Starring: James Franco, David Strathairn, Jon Hamm, and Jeff Daniels
There’s a moment in Howl, an aesthetically pleasing rumination on the creation and subsequent censorship trial of the infamous poem by Allen Ginsberg, where one of the many expert witnesses called to the stand is asked to explain its meaning. He remarks that you can’t be asked to translate poetry into prose. So it goes for the rest of the movie, where co-directors and co-writers Rob Epstein and Jeffrey Friedman take the poetry of “Howl” and the prose of interviews and court trials surrounding it, and weave a film out of it.
Epstein and Friedman have an insistence on historical accuracy from the beginning. The filmmakers go above the call of the common “Based on a true story,” slogan and instead proclaim that all of the dialogue in this film was uttered by the people it’s attributed to. They even go so far as to say that in that sense, it could be read like a documentary. Once you get a glimpse of the finely arranged frames, the shifting color palettes, and the highly-stylized animation sequences, though, you’ll know it’s something else.
Howl is most likely to be read as a rumination on censorship and the creative process, but it is more interesting when viewed as a comment on criticism. The poem “Howl,” as this movie successfully shows, divided critics like much of the best art does. Some saw it as a grotesque, shallow piece of garbage while others saw it as a brilliant depiction of the changing social landscape in the late 50s.
James Franco plays Ginsberg remarkably well given the constraints of the concept. Very little was left up to the imagination in the live-action sequences, but subtle looks and his sly grin give way to actual humanity. He does his English professors proud with impassioned reading of excerpts of the poem. They resonate even if the showy animation sometimes disrupts their power.

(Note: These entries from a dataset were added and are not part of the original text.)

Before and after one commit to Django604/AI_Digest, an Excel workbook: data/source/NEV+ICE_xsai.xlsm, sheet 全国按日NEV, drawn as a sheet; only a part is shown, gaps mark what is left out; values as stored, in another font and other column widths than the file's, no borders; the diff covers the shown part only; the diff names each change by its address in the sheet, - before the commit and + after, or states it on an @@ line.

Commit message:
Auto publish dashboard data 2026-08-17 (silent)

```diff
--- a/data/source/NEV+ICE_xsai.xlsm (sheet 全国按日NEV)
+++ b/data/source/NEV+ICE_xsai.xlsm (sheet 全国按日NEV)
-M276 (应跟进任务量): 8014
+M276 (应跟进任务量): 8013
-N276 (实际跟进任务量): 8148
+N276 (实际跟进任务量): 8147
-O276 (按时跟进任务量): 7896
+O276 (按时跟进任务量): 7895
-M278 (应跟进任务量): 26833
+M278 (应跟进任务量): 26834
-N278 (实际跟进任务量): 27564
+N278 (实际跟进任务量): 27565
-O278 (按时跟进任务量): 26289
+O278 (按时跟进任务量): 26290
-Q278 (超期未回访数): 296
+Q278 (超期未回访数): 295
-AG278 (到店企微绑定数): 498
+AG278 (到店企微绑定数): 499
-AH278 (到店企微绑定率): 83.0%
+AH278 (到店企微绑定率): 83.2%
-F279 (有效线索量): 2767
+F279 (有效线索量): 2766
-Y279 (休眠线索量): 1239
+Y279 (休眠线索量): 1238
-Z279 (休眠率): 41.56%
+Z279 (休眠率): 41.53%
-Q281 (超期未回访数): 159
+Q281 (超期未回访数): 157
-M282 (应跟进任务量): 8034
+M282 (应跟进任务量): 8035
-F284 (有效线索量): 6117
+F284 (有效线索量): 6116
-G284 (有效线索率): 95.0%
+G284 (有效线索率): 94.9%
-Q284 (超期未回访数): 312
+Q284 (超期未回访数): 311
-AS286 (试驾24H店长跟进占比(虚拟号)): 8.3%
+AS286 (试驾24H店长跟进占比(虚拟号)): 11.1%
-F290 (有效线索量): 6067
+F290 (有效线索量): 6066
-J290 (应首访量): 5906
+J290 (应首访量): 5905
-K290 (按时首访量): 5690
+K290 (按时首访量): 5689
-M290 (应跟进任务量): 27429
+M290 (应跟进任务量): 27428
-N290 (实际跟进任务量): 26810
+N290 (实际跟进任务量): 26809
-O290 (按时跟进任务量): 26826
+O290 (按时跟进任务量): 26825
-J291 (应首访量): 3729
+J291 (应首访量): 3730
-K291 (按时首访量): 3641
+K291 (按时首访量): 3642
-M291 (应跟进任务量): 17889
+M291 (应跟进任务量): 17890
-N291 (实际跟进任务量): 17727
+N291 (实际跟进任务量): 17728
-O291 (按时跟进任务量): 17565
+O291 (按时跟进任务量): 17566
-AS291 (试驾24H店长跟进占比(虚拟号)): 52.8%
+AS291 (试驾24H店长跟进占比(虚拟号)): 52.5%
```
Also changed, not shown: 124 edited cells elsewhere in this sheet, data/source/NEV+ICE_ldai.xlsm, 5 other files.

It was a curious choice by the directors to include so much of “Howl” in the film. Many of the portions read by Ginsberg appear several times throughout the trial, and it sometimes bogs down the otherwise concise narrative. It is the lifeblood that connects the film’s three portions- the trial, the writing, the interview with Ginsberg about it- but it’s such a long poem that you’d think other portions could’ve been used instead of repeated.
Howl weaves in and out of those three portions effectively. David Strathairn and Jon Hamm shine in the courtroom scenes, debating about the poem and the artistic merit of its obscene language. Neither of them claim to fully understand it (no sensible reader or critic can), but the admirers of it come to accept this. The several expert witnesses all give inspired performances, especially Jeff Daniels. Daniels dons the snooty pretensions of his character in The Squid and the Whale, claiming that “Howl” is dense simply because it borrows its style from Walt Whitman.
Epstein and Friedman have a natural eye for visual poetry, no matter who they borrow it from. The heightened colors of the interview with Ginsberg nicely contrast with the black and white of his flashbacks and writing sequences. The courtroom is lit brightly, with each finely varnished wooden surface gleaming. It’s an acceptable visual package, one that uses its various elements to play off one another rather than compete with each other.
In that sense, it recalls Todd Haynes’ I’m Not There, a six-actor biopic of Bob Dylan in which Ginsberg actually shows up played by David Cross. That sensibility that a biopic doesn’t have to be straightforward, that its focus doesn’t have to be on an entire life but rather the ideas invested in it, is what makes these films interesting. Howl ends much in the same way as I’m Not There, with the real man showing his face for some music. Howl is clumsy at times and repetitive at others, but it’s also undeniably human, an artistic war cry and an informal howl at convention.